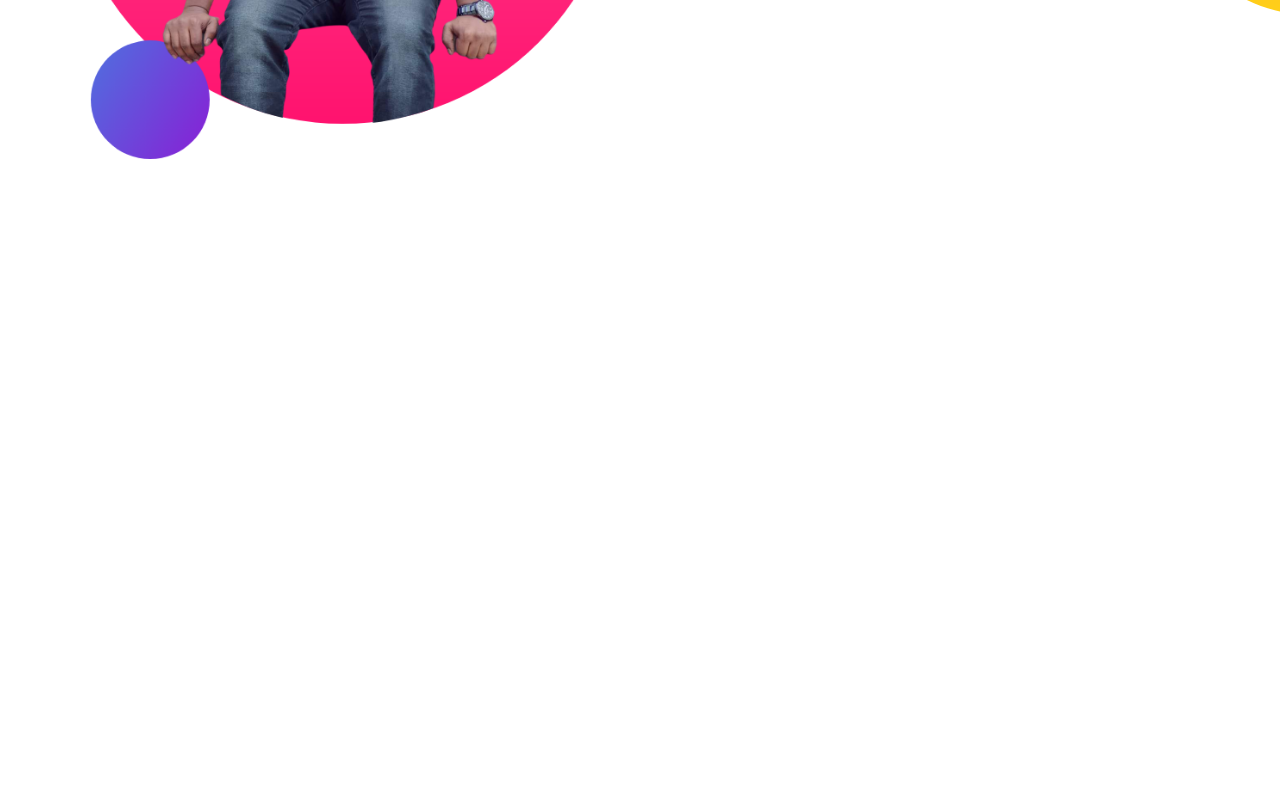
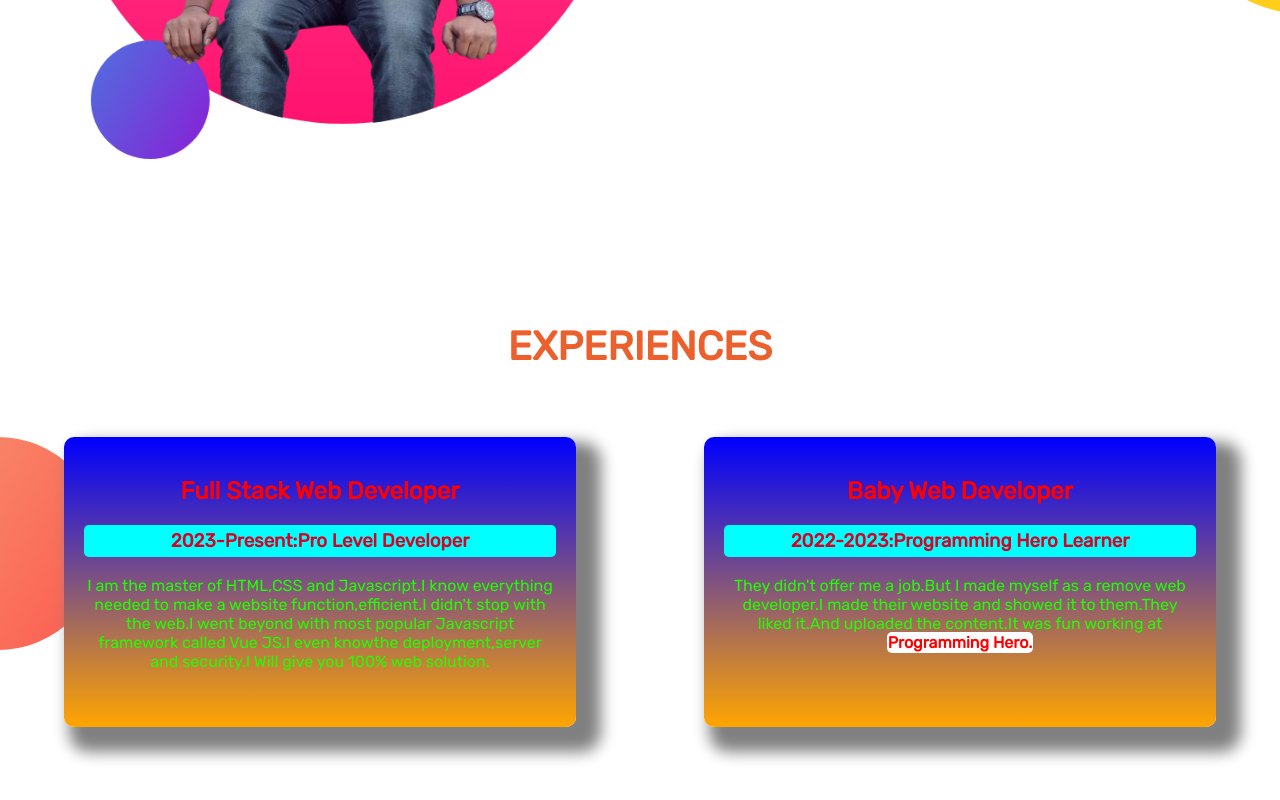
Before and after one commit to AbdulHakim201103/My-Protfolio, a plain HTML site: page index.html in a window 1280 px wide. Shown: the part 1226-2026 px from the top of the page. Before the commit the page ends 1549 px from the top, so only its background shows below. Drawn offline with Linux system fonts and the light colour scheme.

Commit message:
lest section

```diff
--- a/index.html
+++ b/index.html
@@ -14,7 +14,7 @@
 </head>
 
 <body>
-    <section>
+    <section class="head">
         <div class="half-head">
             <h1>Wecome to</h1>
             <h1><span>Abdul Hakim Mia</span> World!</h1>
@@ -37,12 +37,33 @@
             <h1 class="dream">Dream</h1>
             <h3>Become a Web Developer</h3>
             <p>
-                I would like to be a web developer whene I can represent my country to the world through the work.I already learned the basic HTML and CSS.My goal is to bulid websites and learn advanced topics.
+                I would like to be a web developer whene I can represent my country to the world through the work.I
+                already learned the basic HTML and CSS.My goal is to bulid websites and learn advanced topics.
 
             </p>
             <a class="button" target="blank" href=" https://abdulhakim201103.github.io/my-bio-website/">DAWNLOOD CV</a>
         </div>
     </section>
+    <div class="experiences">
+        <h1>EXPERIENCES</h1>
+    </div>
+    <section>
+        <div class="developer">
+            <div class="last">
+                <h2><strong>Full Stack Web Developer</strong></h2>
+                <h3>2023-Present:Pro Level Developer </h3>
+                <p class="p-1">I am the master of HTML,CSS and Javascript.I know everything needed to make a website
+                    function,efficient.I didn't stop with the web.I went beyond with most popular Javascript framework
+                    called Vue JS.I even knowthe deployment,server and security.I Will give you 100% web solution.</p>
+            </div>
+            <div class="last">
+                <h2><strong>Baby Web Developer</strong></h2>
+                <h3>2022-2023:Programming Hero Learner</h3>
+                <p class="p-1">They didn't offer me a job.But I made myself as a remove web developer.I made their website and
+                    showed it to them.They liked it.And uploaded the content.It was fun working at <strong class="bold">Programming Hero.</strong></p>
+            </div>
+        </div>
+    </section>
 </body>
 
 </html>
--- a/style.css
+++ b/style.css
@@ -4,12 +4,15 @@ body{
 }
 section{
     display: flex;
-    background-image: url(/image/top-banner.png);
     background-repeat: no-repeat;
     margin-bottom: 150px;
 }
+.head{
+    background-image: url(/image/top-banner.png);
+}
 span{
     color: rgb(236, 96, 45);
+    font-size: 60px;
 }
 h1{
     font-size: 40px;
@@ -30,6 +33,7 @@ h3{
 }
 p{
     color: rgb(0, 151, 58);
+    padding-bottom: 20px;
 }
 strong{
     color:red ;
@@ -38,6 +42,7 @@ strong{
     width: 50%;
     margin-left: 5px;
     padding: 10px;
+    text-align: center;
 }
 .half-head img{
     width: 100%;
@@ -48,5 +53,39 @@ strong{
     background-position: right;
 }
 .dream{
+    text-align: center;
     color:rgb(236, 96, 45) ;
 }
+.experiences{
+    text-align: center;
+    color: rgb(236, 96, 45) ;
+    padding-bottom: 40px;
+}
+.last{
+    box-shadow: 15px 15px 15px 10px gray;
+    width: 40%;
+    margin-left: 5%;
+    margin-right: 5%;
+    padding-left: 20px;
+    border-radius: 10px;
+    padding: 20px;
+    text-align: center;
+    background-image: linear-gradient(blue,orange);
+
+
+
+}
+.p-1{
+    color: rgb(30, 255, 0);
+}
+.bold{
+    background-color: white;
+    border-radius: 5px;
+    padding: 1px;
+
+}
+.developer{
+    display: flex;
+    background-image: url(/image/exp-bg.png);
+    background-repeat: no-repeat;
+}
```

------------------------------------

**Activity:** Output all data exactly, omitting images.

**Response:**
Before and after one commit to AbdulHakim201103/My-Protfolio, a plain HTML site: page index.html in a window 1280 px wide. Shown: the part 1226-2026 px from the top of the page. Before the commit the page ends 1549 px from the top, so only its background shows below. Drawn offline with Linux system fonts and the light colour scheme.

Commit message:
lest section

```diff
--- a/index.html
+++ b/index.html
@@ -14,7 +14,7 @@
 </head>
 
 <body>
-    <section>
+    <section class="head">
         <div class="half-head">
             <h1>Wecome to</h1>
             <h1><span>Abdul Hakim Mia</span> World!</h1>
@@ -37,12 +37,33 @@
             <h1 class="dream">Dream</h1>
             <h3>Become a Web Developer</h3>
             <p>
-                I would like to be a web developer whene I can represent my country to the world through the work.I already learned the basic HTML and CSS.My goal is to bulid websites and learn advanced topics.
+                I would like to be a web developer whene I can represent my country to the world through the work.I
+                already learned the basic HTML and CSS.My goal is to bulid websites and learn advanced topics.
 
             </p>
             <a class="button" target="blank" href=" https://abdulhakim201103.github.io/my-bio-website/">DAWNLOOD CV</a>
         </div>
     </section>
+    <div class="experiences">
+        <h1>EXPERIENCES</h1>
+    </div>
+    <section>
+        <div class="developer">
+            <div class="last">
+                <h2><strong>Full Stack Web Developer</strong></h2>
+                <h3>2023-Present:Pro Level Developer </h3>
+                <p class="p-1">I am the master of HTML,CSS and Javascript.I know everything needed to make a website
+                    function,efficient.I didn't stop with the web.I went beyond with most popular Javascript framework
+                    called Vue JS.I even knowthe deployment,server and security.I Will give you 100% web solution.</p>
+            </div>
+            <div class="last">
+                <h2><strong>Baby Web Developer</strong></h2>
+                <h3>2022-2023:Programming Hero Learner</h3>
+                <p class="p-1">They didn't offer me a job.But I made myself as a remove web developer.I made their website and
+                    showed it to them.They liked it.And uploaded the content.It was fun working at <strong class="bold">Programming Hero.</strong></p>
+            </div>
+        </div>
+    </section>
 </body>
 
 </html>
--- a/style.css
+++ b/style.css
@@ -4,12 +4,15 @@ body{
 }
 section{
     display: flex;
-    background-image: url(/image/top-banner.png);
     background-repeat: no-repeat;
     margin-bottom: 150px;
 }
+.head{
+    background-image: url(/image/top-banner.png);
+}
 span{
     color: rgb(236, 96, 45);
+    font-size: 60px;
 }
 h1{
     font-size: 40px;
@@ -30,6 +33,7 @@ h3{
 }
 p{
     color: rgb(0, 151, 58);
+    padding-bottom: 20px;
 }
 strong{
     color:red ;
@@ -38,6 +42,7 @@ strong{
     width: 50%;
     margin-left: 5px;
     padding: 10px;
+    text-align: center;
 }
 .half-head img{
     width: 100%;
@@ -48,5 +53,39 @@ strong{
     background-position: right;
 }
 .dream{
+    text-align: center;
     color:rgb(236, 96, 45) ;
 }
+.experiences{
+    text-align: center;
+    color: rgb(236, 96, 45) ;
+    padding-bottom: 40px;
+}
+.last{
+    box-shadow: 15px 15px 15px 10px gray;
+    width: 40%;
+    margin-left: 5%;
+    margin-right: 5%;
+    padding-left: 20px;
+    border-radius: 10px;
+    padding: 20px;
+    text-align: center;
+    background-image: linear-gradient(blue,orange);
+
+
+
+}
+.p-1{
+    color: rgb(30, 255, 0);
+}
+.bold{
+    background-color: white;
+    border-radius: 5px;
+    padding: 1px;
+
+}
+.developer{
+    display: flex;
+    background-image: url(/image/exp-bg.png);
+    background-repeat: no-repeat;
+}
```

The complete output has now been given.